The ministry also warned the North would "go our own way" if the United States isn't ready to sit at the negotiating table with Pyongyang, suggesting it would take further steps toward nuclear armament and long-range missile tests.
Seoul's Yonhap News Agency reported that the North has apparently restored the facility it used to produce weapons-grade plutonium at its main nuclear complex, which had been mothballed under a six-nation accord.
"The reprocessing factory appears to have been restored to its earlier condition," a senior defense official was quoted as saying, citing satellite photos that showed a continuous stream of workers in and out of the site at the North's main nuclear complex in Yongbyon.
North Korea has long called for direct talks with the United States to discuss the nuclear crisis, claiming the current standoff was caused by Washington's "hostile" policy against Pyongyang.
South Korean officials say the North wants to use one-on-one negotiations with Washington to call for a non-aggression or peace treaty between them, which could lead to a withdrawal of 28,500 U.S. troops from South Korea.
The North has also demanded that the United States scrap its nuclear umbrella over South Korea, calling it a strategy to invade the North with atomic bombs and evidence that Washington is "hostile" toward it.
Kim Tae-hyo, presidential secretary for national security strategy, dismissed the North's demands, saying the Seoul-Washington alliance should not be dealt with in nuclear negotiations.
"The alliance between South Korea and the United States, which was created long before the North's nuclear development, is not connected with the nuclear issue," Kim told a Seoul forum on Monday. "The alliance could not play any role in the denuclearization process."
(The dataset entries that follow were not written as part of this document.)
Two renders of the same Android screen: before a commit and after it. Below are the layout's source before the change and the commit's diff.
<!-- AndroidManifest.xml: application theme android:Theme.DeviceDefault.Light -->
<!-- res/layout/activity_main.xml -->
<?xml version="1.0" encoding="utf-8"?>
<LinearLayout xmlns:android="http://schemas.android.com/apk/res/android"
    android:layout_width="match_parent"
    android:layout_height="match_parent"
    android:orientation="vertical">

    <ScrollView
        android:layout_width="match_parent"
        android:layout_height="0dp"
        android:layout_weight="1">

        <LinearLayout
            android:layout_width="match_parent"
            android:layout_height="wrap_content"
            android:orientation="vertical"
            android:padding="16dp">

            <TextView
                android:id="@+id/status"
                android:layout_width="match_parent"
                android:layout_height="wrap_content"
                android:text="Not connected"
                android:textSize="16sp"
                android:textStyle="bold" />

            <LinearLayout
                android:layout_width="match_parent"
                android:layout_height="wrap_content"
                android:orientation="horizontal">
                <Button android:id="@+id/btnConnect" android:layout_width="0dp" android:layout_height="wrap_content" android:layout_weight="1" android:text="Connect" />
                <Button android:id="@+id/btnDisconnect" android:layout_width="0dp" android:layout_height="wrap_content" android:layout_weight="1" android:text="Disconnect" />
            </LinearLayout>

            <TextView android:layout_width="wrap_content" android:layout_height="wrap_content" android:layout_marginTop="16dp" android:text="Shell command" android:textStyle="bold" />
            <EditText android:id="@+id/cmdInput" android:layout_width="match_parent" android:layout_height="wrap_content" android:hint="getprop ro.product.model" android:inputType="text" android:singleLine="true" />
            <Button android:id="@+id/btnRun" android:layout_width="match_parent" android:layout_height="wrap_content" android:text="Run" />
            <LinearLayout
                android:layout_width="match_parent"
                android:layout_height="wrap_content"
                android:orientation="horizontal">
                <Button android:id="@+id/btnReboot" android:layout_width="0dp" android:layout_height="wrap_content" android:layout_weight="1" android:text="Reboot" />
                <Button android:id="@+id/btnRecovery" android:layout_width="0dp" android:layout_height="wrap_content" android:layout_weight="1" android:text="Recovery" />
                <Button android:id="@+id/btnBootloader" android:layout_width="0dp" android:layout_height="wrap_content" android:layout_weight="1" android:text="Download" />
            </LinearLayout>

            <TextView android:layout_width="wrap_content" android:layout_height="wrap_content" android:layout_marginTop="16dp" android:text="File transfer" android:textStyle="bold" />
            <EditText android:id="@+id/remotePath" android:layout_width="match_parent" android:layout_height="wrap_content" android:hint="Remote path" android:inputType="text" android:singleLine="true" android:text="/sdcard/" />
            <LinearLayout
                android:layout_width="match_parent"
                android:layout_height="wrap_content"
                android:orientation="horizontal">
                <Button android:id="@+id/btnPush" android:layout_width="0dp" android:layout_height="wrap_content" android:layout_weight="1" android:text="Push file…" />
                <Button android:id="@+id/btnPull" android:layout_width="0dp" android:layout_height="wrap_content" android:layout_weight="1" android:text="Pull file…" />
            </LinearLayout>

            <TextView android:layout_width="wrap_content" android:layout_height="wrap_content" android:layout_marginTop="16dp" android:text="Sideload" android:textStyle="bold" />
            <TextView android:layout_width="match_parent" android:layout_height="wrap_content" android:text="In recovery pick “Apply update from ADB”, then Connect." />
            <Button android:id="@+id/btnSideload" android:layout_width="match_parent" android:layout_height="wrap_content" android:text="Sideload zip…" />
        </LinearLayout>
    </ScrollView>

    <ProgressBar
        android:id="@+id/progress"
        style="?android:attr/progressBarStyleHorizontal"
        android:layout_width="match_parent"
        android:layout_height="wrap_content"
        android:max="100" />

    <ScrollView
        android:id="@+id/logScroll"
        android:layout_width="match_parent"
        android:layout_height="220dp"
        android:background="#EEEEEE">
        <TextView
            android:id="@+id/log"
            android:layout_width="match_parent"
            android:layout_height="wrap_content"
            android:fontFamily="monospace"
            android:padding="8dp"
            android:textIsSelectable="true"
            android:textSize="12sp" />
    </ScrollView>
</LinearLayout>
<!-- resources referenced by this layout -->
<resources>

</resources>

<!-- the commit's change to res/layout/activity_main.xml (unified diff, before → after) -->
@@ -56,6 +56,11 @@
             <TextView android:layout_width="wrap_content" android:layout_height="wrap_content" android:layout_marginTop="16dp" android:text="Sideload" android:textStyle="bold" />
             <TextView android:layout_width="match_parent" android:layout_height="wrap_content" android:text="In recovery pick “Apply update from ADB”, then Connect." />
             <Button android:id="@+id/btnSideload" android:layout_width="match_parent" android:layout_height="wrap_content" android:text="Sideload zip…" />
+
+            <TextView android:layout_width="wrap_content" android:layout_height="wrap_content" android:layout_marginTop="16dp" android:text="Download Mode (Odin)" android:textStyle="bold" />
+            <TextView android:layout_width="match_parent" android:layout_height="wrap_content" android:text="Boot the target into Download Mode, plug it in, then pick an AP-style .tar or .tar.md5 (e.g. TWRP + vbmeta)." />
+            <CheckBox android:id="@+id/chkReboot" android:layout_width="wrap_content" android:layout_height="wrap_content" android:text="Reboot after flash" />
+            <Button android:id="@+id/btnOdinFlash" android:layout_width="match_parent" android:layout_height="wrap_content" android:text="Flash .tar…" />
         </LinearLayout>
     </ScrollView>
Kim said South Korea aims to denuclearize North Korea no later than 2012, with its proposal of a "grand bargain" aimed at breaking Pyongyang's cyclical pattern of brinkmanship and ending the nuclear standoff.
The grand bargain calls for the North to take "irreversible" steps to dismantle its nuclear programs in return for a security guarantee and economic aid. The grand bargain initiatives feature a "one-shot" deal to trade what the North most wants for what it is most reluctant to give up, Kim said.
"The international community has spent 16 years in dealing with North Korea's nuclear issue but has failed to approach the core issue. We must set a target time frame," the presidential secretary said.
Seoul's point man on North Korea, Unification Minister Hyun In-taek, told a separate forum that Pyongyang shouldn't lose this "crucial opportunity" and should accept the proposed grand bargain.